Reverse bidding for power isn’t all it is made out to be
Given how smoothly even the second round of auctions is proceeding, it is not surprising the government should be happy with the way things are turning out. Yet, it is emphasising the wrong aspect of the bidding. What has to be celebrated, and the government is doing that, is the fact that the allocation of minerals is now becoming fully transparent—for a government as committed as this one to eliminating black money, this is a very good place to start. The ‘reverse-bidding’ of coal for the power sector, which the government is celebrating—this has been touted as a way to reduce power sector tariffs—however, needs a serious rethink, at least for the mines that are yet to be bid out in the power sector.

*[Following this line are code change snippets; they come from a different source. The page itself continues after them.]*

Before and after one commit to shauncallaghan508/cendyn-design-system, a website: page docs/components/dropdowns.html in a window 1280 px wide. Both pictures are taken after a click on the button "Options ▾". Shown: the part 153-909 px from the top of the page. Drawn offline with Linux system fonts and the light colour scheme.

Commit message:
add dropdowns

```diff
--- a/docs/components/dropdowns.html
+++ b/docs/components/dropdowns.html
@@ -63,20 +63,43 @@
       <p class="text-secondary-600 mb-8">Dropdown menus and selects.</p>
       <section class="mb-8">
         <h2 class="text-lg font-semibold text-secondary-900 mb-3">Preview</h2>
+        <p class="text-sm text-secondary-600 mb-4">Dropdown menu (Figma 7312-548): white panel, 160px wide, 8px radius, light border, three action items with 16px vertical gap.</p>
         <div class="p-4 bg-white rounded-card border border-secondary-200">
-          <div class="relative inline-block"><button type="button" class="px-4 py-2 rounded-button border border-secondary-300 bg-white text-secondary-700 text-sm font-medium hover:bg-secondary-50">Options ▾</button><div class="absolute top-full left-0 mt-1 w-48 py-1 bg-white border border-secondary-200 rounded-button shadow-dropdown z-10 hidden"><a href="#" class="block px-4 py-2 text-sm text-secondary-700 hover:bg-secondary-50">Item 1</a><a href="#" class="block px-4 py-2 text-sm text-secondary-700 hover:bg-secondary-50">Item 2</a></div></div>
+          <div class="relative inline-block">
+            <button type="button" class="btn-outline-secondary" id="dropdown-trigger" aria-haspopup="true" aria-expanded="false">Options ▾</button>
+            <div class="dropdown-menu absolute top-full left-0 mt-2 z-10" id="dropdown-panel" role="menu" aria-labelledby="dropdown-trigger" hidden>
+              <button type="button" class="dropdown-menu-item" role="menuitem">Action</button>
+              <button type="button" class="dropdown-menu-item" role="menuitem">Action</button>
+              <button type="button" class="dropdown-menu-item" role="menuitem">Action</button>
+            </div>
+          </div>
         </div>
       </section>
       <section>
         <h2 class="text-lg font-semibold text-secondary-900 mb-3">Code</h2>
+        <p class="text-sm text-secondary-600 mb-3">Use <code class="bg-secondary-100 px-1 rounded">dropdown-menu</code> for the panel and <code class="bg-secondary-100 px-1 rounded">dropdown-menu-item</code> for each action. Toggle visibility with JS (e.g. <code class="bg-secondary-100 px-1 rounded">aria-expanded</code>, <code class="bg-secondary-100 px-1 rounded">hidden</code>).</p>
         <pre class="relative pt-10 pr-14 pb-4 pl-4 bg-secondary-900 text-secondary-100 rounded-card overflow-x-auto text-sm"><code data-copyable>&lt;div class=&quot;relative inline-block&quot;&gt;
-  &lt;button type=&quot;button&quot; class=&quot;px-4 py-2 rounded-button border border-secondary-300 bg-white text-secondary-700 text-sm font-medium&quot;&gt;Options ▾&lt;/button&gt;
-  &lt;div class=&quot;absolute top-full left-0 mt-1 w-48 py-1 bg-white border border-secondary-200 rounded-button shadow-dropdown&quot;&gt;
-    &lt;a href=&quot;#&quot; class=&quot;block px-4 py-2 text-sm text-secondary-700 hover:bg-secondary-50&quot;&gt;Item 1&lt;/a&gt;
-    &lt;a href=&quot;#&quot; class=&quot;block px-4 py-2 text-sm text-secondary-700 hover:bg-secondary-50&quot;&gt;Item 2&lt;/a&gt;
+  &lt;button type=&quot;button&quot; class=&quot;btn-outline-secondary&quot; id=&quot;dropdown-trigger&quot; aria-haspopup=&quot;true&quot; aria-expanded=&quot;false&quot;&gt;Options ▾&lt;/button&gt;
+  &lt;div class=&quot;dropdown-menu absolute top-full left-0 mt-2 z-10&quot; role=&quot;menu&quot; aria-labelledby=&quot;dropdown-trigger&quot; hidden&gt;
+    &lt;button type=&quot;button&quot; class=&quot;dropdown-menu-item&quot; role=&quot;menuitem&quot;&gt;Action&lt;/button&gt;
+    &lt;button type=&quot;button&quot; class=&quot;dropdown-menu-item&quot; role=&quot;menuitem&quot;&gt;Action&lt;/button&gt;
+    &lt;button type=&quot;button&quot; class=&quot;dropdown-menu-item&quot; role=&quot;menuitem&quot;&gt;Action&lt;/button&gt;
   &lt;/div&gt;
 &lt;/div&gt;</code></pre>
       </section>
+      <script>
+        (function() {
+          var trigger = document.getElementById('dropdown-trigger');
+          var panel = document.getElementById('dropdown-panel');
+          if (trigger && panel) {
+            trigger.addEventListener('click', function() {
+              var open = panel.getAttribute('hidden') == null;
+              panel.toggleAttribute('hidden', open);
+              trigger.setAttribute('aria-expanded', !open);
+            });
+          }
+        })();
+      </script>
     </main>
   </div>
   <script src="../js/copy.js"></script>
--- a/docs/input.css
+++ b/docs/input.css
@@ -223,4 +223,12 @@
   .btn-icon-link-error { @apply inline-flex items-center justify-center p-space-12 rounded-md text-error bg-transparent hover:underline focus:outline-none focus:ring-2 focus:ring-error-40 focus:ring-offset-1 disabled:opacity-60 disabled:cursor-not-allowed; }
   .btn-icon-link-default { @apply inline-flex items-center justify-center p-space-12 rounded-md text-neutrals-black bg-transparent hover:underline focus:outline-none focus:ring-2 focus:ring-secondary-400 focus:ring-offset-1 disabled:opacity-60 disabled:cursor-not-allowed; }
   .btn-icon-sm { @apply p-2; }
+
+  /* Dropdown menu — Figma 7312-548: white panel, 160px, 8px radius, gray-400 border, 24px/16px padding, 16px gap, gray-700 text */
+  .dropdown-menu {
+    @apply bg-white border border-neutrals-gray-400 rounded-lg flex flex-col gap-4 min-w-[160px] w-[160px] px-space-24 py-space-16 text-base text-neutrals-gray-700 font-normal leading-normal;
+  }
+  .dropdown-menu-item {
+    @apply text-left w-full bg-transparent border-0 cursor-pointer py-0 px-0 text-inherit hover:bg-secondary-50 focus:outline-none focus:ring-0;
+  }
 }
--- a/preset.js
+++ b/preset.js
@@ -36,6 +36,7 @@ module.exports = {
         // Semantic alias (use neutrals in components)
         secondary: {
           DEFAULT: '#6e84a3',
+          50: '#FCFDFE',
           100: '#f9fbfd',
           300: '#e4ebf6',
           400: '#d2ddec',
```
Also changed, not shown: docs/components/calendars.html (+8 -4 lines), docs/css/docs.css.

The way the auction works, once a base coal price is fixed, bids have to be made on the basis of this. So, if a coal-based power plant is charging 65 paise per unit of electricity as the fuel cost, the winning bids have to be lower than this. So, if a firm bids 50 paise as the fuel cost based on a particular coal mine, it will win the bid. In the current bids, not only have bidders agreed not to charge anything for the coal they mine, they have also offered to pay the states—in which these mines are located—some extra money per tonne of coal. How are power plants agreeing not to charge for their coal, and even paying more money from their pockets to the states? The government believes this is proof of the padding in tariffs that was going on earlier, but that seems difficult to believe considering the biggest thermal power producer NTPC is a government-owned company. The simpler explanation is that, since several power plants are operating at very low capacity, they feel they will lose less money by absorbing the coal cost as compared to the current situation where their plants are lying idle.
The point, however, is that the bids will not lower costs, they will only change its composition. By and large, winning bids are by firms that don’t, as yet, have signed power purchase agreements—firms that do cannot afford to bid zero values for the coal in their tariff. The winning firms, however, will now bid a zero coal/energy tariff but will simply hike their capacity/capital tariff—there is talk of capping capital costs, but that may not be legally feasible. Another complication, since all costs will now be capital costs, if a buyer wants to stop purchases for whatever reason, it will have to pay all the costs—in the earlier situation, while it also paid the capital costs, these were lower. Also, given firms with lower variable costs get priority in dispatching electricity, power from the new mines—with zero fuel costs—will get priority even though they may cost more than other power which has a coal-price element to it. This changes the way the system operates and is potentially problematic.